Welcome to the Oregon FBI’s Tech Tuesday segment. Today: Building a digital defense against the click.
You’ve heard it time and again – DON’T click on that link! Whether it came by text, email, or a social media post, that link could cause you endless grief.
That link is part of what’s called a phishing scam – phishing with a “ph”. Scam artists need you to click on the link so they can download malware onto your device or trick you into logging into what you think is a legitimate website. In seconds, you have now given them access to your phone or laptop AND the user ID and password to your bank account.
Why do you click? That part of the scam is called social engineering. The bad actor’s goal is to generate extreme fear or happiness in you – or maybe even just a strong sense of curiosity. He just needs you to act before you think.
For instance – you receive a text with a link claiming to be a video of you. It could be innocent enough (you were eating!) or distressing (you were caught naked or in an otherwise compromising act). You really, REALLY, want to see what that video shows. (See attached image.) Don’t fall for it and certainly don’t click!
Here are some helpful hints on how to stay safe, thanks to our partners at the Federal Communications Commission (FCC):
- Don’t respond to calls or texts from unknown or suspicious numbers.
- Never share your personal or financial information via email, by text message, or over the phone.
- Be cautious if you're being pressured to share any information or make a payment immediately.
- Remember that government agencies will never call you to ask for personal information or money.
- Most importantly – don’t click any links in a text message.

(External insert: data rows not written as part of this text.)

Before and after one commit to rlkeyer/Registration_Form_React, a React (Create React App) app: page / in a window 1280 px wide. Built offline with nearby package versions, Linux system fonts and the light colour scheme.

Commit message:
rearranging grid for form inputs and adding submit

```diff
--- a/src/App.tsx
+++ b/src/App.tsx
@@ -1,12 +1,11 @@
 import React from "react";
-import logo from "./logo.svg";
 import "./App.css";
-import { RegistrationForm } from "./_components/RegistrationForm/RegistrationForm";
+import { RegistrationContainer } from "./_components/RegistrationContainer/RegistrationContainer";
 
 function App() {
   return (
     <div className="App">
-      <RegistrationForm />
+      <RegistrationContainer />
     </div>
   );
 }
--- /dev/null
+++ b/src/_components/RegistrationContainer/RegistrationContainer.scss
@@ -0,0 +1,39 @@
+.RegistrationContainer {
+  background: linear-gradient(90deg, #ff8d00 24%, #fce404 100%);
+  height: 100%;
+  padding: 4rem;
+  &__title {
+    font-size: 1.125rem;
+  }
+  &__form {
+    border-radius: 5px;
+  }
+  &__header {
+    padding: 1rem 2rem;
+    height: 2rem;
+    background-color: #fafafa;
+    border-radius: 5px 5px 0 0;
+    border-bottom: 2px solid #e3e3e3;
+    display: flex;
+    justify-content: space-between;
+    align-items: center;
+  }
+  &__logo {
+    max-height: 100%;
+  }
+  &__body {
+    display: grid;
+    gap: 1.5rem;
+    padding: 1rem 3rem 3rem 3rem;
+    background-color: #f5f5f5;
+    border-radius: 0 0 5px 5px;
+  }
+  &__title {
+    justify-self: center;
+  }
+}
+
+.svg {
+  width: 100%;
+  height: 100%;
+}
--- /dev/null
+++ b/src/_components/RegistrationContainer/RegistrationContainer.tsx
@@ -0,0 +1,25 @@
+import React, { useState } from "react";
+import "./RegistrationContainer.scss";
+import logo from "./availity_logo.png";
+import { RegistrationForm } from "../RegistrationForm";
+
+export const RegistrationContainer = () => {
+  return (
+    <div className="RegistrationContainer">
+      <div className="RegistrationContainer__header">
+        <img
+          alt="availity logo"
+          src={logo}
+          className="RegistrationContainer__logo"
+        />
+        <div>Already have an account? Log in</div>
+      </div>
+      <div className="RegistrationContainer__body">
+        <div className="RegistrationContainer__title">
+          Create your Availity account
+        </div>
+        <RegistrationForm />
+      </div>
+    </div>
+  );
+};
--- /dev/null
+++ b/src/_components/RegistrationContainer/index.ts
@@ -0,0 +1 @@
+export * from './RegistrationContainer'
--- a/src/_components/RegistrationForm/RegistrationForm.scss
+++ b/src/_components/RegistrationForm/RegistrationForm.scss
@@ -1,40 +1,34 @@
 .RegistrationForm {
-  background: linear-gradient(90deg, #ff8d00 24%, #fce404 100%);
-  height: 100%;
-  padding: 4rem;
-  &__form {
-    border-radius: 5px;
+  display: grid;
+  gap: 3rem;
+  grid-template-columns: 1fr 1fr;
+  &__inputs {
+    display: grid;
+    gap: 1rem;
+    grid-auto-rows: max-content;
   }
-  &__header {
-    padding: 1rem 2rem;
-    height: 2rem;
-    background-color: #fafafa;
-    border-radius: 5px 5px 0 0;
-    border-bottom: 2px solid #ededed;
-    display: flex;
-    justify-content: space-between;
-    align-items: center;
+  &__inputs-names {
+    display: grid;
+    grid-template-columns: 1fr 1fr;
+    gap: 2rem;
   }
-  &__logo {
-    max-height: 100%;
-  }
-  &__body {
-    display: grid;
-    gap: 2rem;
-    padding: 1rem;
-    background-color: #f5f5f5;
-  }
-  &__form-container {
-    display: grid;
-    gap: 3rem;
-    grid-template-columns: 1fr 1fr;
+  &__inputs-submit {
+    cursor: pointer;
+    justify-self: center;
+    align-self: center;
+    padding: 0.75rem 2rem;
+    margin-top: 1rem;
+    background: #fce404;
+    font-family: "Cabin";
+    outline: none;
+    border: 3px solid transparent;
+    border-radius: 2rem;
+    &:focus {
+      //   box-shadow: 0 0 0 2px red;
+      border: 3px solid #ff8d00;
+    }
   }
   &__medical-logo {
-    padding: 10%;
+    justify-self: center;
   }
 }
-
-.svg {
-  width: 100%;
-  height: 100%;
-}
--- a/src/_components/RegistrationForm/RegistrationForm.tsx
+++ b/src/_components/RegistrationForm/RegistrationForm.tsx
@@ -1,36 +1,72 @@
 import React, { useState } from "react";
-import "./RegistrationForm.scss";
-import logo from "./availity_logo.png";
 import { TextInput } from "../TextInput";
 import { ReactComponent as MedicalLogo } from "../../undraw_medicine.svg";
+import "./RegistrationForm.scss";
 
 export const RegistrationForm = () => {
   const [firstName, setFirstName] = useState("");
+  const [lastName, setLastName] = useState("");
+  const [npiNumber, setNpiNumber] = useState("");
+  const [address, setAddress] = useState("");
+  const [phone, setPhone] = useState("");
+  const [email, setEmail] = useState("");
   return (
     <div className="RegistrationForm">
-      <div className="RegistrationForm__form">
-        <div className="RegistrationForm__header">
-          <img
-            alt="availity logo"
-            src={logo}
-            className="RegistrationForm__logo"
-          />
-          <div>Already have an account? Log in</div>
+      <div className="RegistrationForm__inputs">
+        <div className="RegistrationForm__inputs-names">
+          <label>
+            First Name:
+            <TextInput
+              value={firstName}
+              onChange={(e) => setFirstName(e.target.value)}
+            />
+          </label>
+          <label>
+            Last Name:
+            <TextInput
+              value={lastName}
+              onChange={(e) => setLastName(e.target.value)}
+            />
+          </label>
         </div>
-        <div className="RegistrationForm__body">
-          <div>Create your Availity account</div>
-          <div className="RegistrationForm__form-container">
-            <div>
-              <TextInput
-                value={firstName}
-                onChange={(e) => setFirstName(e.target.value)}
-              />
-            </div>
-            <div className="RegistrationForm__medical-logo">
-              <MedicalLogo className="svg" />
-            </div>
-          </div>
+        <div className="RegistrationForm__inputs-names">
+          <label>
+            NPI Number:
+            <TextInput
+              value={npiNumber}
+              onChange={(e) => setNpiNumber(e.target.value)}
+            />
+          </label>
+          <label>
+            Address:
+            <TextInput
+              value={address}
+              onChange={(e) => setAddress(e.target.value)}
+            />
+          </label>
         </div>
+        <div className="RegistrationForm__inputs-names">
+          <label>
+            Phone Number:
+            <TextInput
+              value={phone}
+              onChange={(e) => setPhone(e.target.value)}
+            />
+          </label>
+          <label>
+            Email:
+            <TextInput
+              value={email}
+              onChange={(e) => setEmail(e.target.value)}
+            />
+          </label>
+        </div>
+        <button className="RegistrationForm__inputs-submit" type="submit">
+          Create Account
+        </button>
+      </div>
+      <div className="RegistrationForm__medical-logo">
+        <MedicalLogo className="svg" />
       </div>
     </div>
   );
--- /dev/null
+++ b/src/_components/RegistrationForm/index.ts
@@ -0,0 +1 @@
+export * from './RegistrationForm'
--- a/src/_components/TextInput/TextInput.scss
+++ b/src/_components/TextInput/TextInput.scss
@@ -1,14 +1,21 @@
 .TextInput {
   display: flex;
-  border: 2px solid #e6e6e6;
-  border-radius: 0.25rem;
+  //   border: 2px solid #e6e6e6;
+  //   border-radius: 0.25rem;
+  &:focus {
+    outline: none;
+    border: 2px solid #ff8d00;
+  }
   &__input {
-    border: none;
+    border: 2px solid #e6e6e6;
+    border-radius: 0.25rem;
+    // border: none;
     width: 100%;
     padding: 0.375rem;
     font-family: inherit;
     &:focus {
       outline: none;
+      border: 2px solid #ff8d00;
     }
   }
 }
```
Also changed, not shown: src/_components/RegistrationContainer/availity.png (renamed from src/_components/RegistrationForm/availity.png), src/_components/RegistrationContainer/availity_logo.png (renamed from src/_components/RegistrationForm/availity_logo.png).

If a friend sends you a text with a suspicious link that seems out of character, call them to make sure they weren't hacked.
If you are the victim of an online scam, you should report the incident to the FBI’s Internet Crime Complaint Center at [www.ic3.gov]www.ic3.gov or call your FBI local office.